== Task brief ==
Here is the listing. Report each line in it that contains the string "sector".

== Dataset ==
********
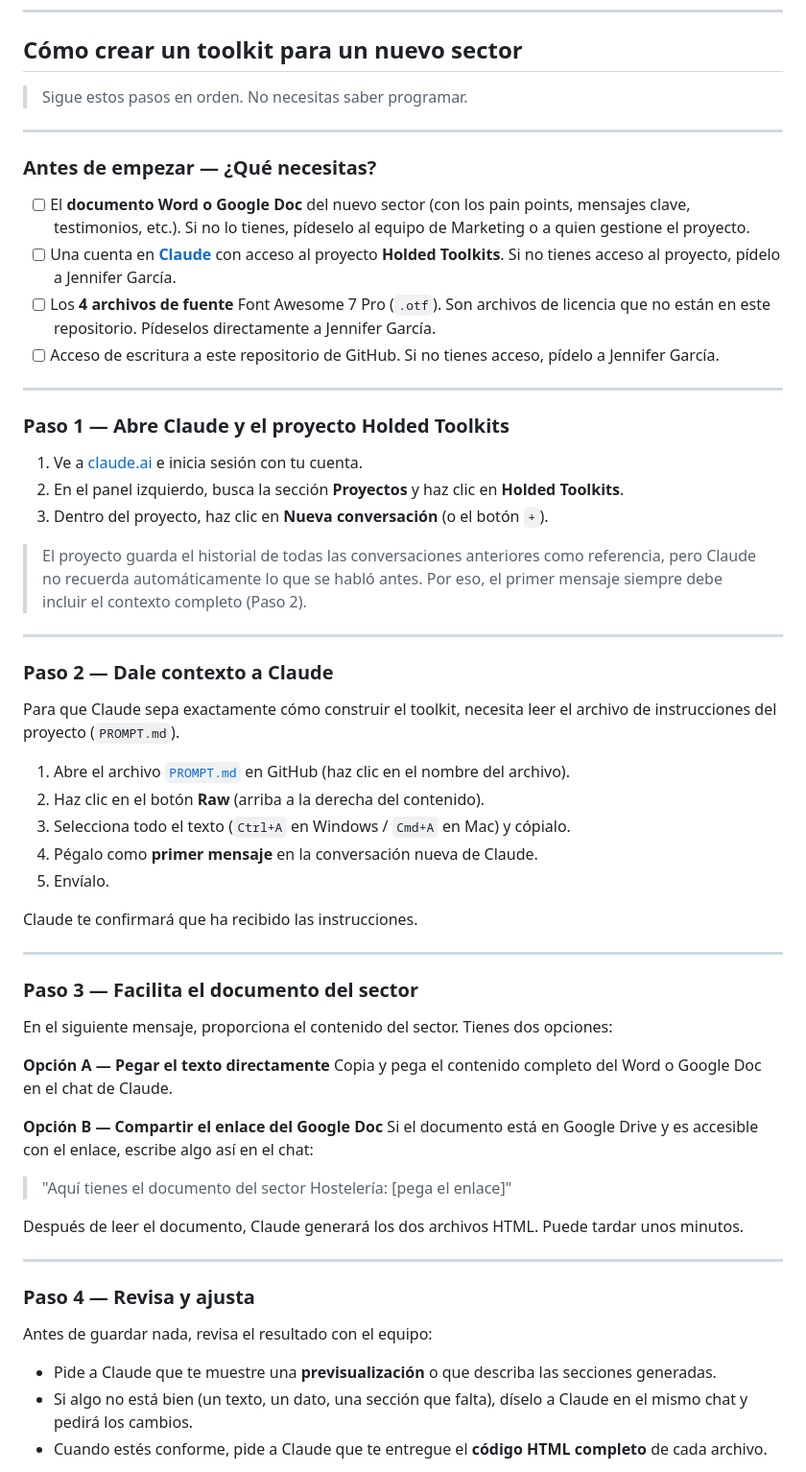
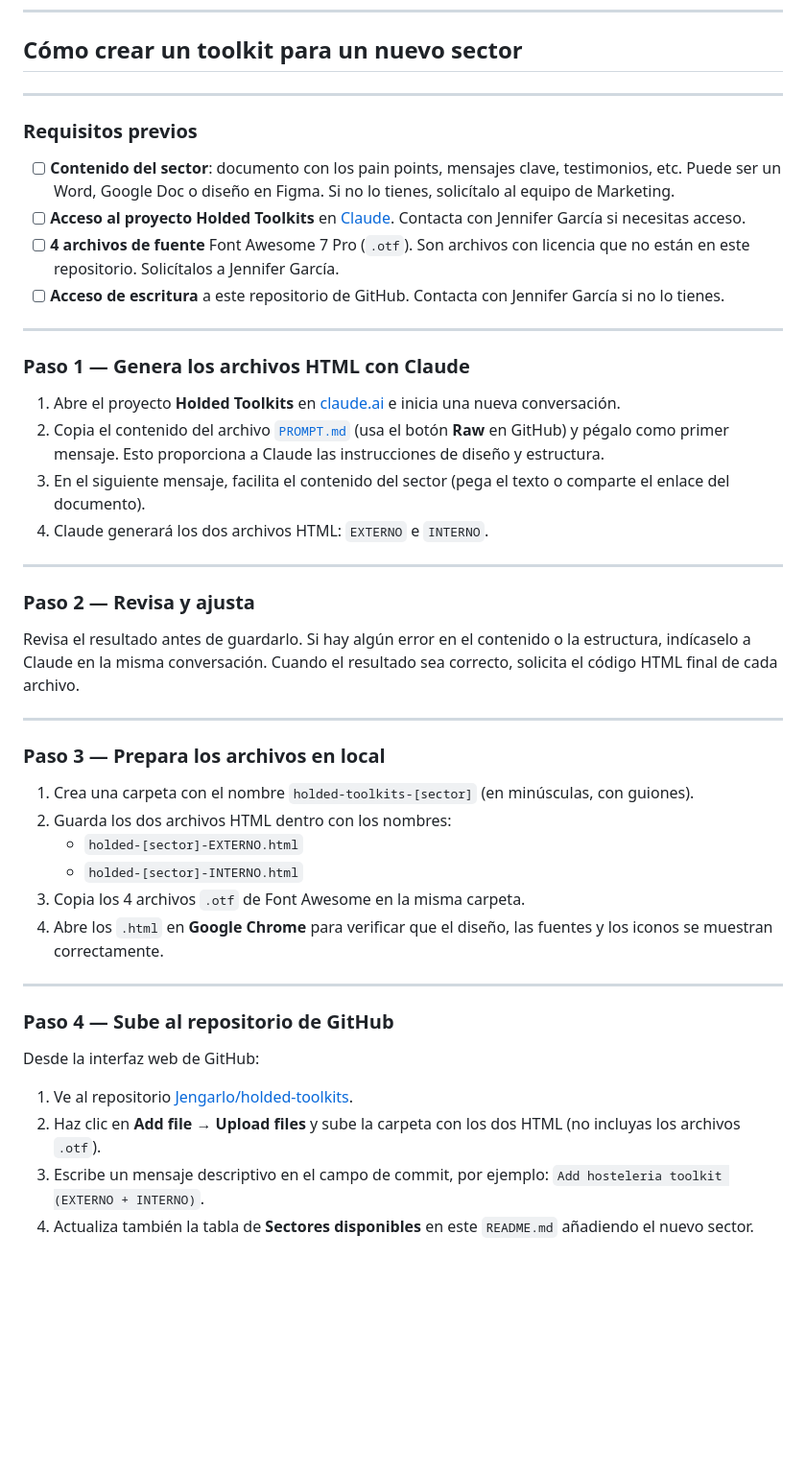
Before and after one commit to Jengarlo/holded-toolkits, a Markdown page: README.md, the part around one of its changes. Shown at 96% size. Rendered like a GitHub page; blank space fills up the shorter version.

Commit message:
Simplify README: formal tone, consolidate steps from 9 to 5

```diff
--- a/README.md
+++ b/README.md
@@ -20,63 +20,49 @@ Están hechos en HTML y son documentos estáticos listos para imprimir o compart
 
 ## Cómo crear un toolkit para un nuevo sector
 
-> Sigue estos pasos en orden. No necesitas saber programar.
+---
+
+### Requisitos previos
+
+- [ ] **Contenido del sector**: documento con los pain points, mensajes clave, testimonios, etc. Puede ser un Word, Google Doc o diseño en Figma. Si no lo tienes, solicítalo al equipo de Marketing.
+- [ ] **Acceso al proyecto Holded Toolkits** en [Claude](https://claude.ai). Contacta con Jennifer García si necesitas acceso.
+- [ ] **4 archivos de fuente** Font Awesome 7 Pro (`.otf`). Son archivos con licencia que no están en este repositorio. Solicítalos a Jennifer García.
+- [ ] **Acceso de escritura** a este repositorio de GitHub. Contacta con Jennifer García si no lo tienes.
 
 ---
 
-### Antes de empezar — ¿Qué necesitas?
+### Paso 1 — Genera los archivos HTML con Claude
 
-- [ ] El **documento Word o Google Doc** del nuevo sector (con los pain points, mensajes clave, testimonios, etc.). Si no lo tienes, pídeselo al equipo de Marketing o a quien gestione el proyecto.
-- [ ] Una cuenta en **[Claude](https://claude.ai)** con acceso al proyecto **Holded Toolkits**. Si no tienes acceso al proyecto, pídelo a Jennifer García.
-- [ ] Los **4 archivos de fuente** Font Awesome 7 Pro (`.otf`). Son archivos de licencia que no están en este repositorio. Pídeselos directamente a Jennifer García.
-- [ ] Acceso de escritura a este repositorio de GitHub. Si no tienes acceso, pídelo a Jennifer García.
+1. Abre el proyecto **Holded Toolkits** en [claude.ai](https://claude.ai) e inicia una nueva conversación.
+2. Copia el contenido del archivo [`PROMPT.md`](./PROMPT.md) (usa el botón **Raw** en GitHub) y pégalo como primer mensaje. Esto proporciona a Claude las instrucciones de diseño y estructura.
+3. En el siguiente mensaje, facilita el contenido del sector (pega el texto o comparte el enlace del documento).
+4. Claude generará los dos archivos HTML: `EXTERNO` e `INTERNO`.
 
 ---
 
-### Paso 1 — Abre Claude y el proyecto Holded Toolkits
+### Paso 2 — Revisa y ajusta
 
-1. Ve a [claude.ai](https://claude.ai) e inicia sesión con tu cuenta.
-2. En el panel izquierdo, busca la sección **Proyectos** y haz clic en **Holded Toolkits**.
-3. Dentro del proyecto, haz clic en **Nueva conversación** (o el botón `+`).
-
-> El proyecto guarda el historial de todas las conversaciones anteriores como referencia, pero Claude no recuerda automáticamente lo que se habló antes. Por eso, el primer mensaje siempre debe incluir el contexto completo (Paso 2).
+Revisa el resultado antes de guardarlo. Si hay algún error en el contenido o la estructura, indícaselo a Claude en la misma conversación. Cuando el resultado sea correcto, solicita el código HTML final de cada archivo.
 
 ---
 
-### Paso 2 — Dale contexto a Claude
+### Paso 3 — Prepara los archivos en local
 
-Para que Claude sepa exactamente cómo construir el toolkit, necesita leer el archivo de instrucciones del proyecto (`PROMPT.md`).
-
-1. Abre el archivo [`PROMPT.md`](./PROMPT.md) en GitHub (haz clic en el nombre del archivo).
-2. Haz clic en el botón **Raw** (arriba a la derecha del contenido).
-3. Selecciona todo el texto (`Ctrl+A` en Windows / `Cmd+A` en Mac) y cópialo.
-4. Pégalo como **primer mensaje** en la conversación nueva de Claude.
-5. Envíalo.
-
-Claude te confirmará que ha recibido las instrucciones.
+1. Crea una carpeta con el nombre `holded-toolkits-[sector]` (en minúsculas, con guiones).
+2. Guarda los dos archivos HTML dentro con los nombres:
+   - `holded-[sector]-EXTERNO.html`
+   - `holded-[sector]-INTERNO.html`
+3. Copia los 4 archivos `.otf` de Font Awesome en la misma carpeta.
+4. Abre los `.html` en **Google Chrome** para verificar que el diseño, las fuentes y los iconos se muestran correctamente.
 
 ---
 
-### Paso 3 — Facilita el documento del sector
+### Paso 4 — Sube al repositorio de GitHub
 
-En el siguiente mensaje, proporciona el contenido del sector. Tienes dos opciones:
+Desde la interfaz web de GitHub:
 
-**Opción A — Pegar el texto directamente**
-Copia y pega el contenido completo del Word o Google Doc en el chat de Claude.
+1. Ve al repositorio [Jengarlo/holded-toolkits](https://github.com/Jengarlo/holded-toolkits).
+2. Haz clic en **Add file → Upload files** y sube la carpeta con los dos HTML (no incluyas los archivos `.otf`).
+3. Escribe un mensaje descriptivo en el campo de commit, por ejemplo: `Add hosteleria toolkit (EXTERNO + INTERNO)`.
+4. Actualiza también la tabla de **Sectores disponibles** en este `README.md` añadiendo el nuevo sector.
 
-**Opción B — Compartir el enlace del Google Doc**
-Si el documento está en Google Drive y es accesible con el enlace, escribe algo así en el chat:
-> "Aquí tienes el documento del sector Hostelería: [pega el enlace]"
-
-Después de leer el documento, Claude generará los dos archivos HTML. Puede tardar unos minutos.
-
----
-
-### Paso 4 — Revisa y ajusta
-
-Antes de guardar nada, revisa el resultado con el equipo:
-
-- Pide a Claude que te muestre una **previsualización** o que describa las secciones generadas.
-- Si algo no está bien (un texto, un dato, una sección que falta), díselo a Claude en el mismo chat y pedirá los cambios.
-- Cuando estés conforme, pide a Claude que te entregue el **código HTML completo** de cada archivo.
-
```
Also changed, not shown: other parts of README.md (+10 -81 lines).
********
== Task response ==
 ## Cómo crear un toolkit para un nuevo sector
+- [ ] **Contenido del sector**: documento con los pain points, mensajes clave, testimonios, etc. Puede ser un Word, Google Doc o diseño en Figma. Si no lo tienes, solicítalo al equipo de Marketing.
-- [ ] El **documento Word o Google Doc** del nuevo sector (con los pain points, mensajes clave, testimonios, etc.). Si no lo tienes, pídeselo al equipo de Marketing o a quien gestione el proyecto.
+3. En el siguiente mensaje, facilita el contenido del sector (pega el texto o comparte el enlace del documento).
+1. Crea una carpeta con el nombre `holded-toolkits-[sector]` (en minúsculas, con guiones).
+   - `holded-[sector]-EXTERNO.html`
+   - `holded-[sector]-INTERNO.html`
-### Paso 3 — Facilita el documento del sector
-En el siguiente mensaje, proporciona el contenido del sector. Tienes dos opciones:
+4. Actualiza también la tabla de **Sectores disponibles** en este `README.md` añadiendo el nuevo sector.
-> "Aquí tienes el documento del sector Hostelería: [pega el enlace]"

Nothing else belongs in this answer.